Lee's youngest son, Captain Robert E. Lee, Jr., writes about Lee's review of A.P. Hill's Third Corps in August, 1863. I enjoyed the story and hope you do to.
During this period of rest, so unusual to the Army of Northern Virginia, several reviews were held before the commanding general. I remember being present when that of the Third Army Corps, General A.P. Hill commanding, took place. Some of us young cavalrymen, then stationed near the Rappahannock, rode over to Orange Court House to see this grant military pageant. From all parts of the army, officers and men, who could get leave came to look on, and from all the surrounding country the people, old and young, ladies and children, came in every pattern of vehicle and on horse back, to see twenty thousand of that "incomparable infantry" of the Army of Northern Virginia pass in review before their great commander.
The General was mounted on Traveller, looking very proud of his master, who had on sash and sword, which he very rarely wore, a pair-of new cavalry gauntlets, and, I think, a new hat. At any rate, he looked unusually fine, and sat his horse like a perfect picture of grace and power. The infantry was drawn up in column by divisions, with their great muskets all glittering in the sun, their battle-flags standing straight out before the breeze, and their bands playing, awaiting the inspection of the General, before they broke into column by companies and marched past him in review.
When all was ready, General Hill and staff rode up to General Lee, and the two generals, with their respective staffs, galloped around front and rear of each of the three divisions standing motionless on the plain.

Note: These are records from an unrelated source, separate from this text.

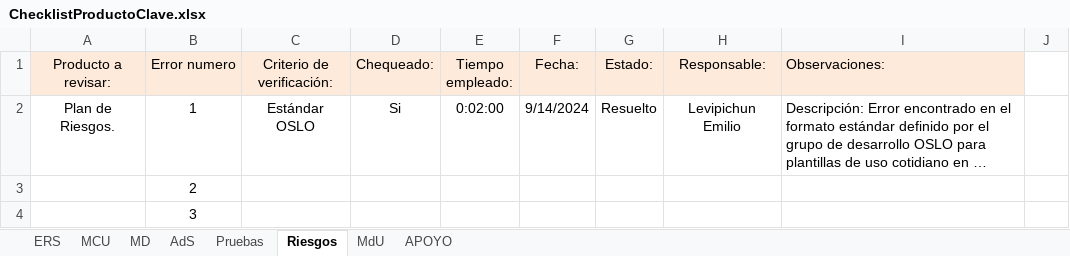
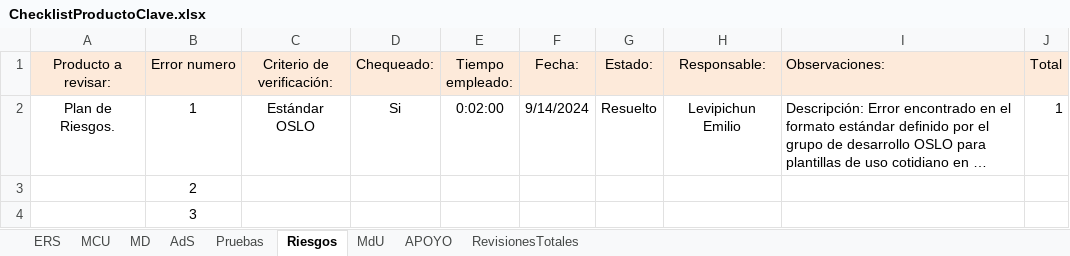
Before and after one commit to OSLOUARG24/Testify, an Excel workbook: Fases_de_desarrollo/02-Elaboracion/07- Gestion de Calidad/ChecklistProductoClave.xlsx, sheet Riesgos, drawn as a sheet; only a part is shown; long unchanged cells end in …; values as stored, in another font and other column widths than the file's, no borders; the diff names each change by its address in the sheet, - before the commit and + after, or states it on an @@ line.

```diff
--- a/Fases_de_desarrollo/02-Elaboracion/07- Gestion de Calidad/ChecklistProductoClave.xlsx (sheet Riesgos)
+++ b/Fases_de_desarrollo/02-Elaboracion/07- Gestion de Calidad/ChecklistProductoClave.xlsx (sheet Riesgos)
+sheet tab: RevisionesTotales
-J1: (empty)
+J1: Total
-J1 fill: none
+J1 fill: #FDEADA
-J2 (Total): (empty)
+J2 (Total): 1
```
Also changed, not shown: sheet APOYO, sheet MCU, sheet ERS, Nomenclaturas.xlsx, 3 other files.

As the cavalcade reached the head of each division, its commanding officer joined in and followed as far as the new division, so that there was a continual infusion of fresh groups into the original one all along the lines.
Traveller started with a long lope, and never changed his stride. His rider sat erect and calm, not noticing anything but the gray lines of men whom he knew so well. The pace was very fast, as there were nine good miles to go, and the escort began to become less and less, dropping out one by one from different causes as Traveller raced along without a check.
When the General drew up, after this nine-mile gallop, under the standard at the reviewing stand, flushed with the exercise as well as with pride in his brave men, he raised his hat and saluted. Then arose a shout of applause and admiration from the entire assemblage, the memory of which to this day moistens the eye of every old soldier.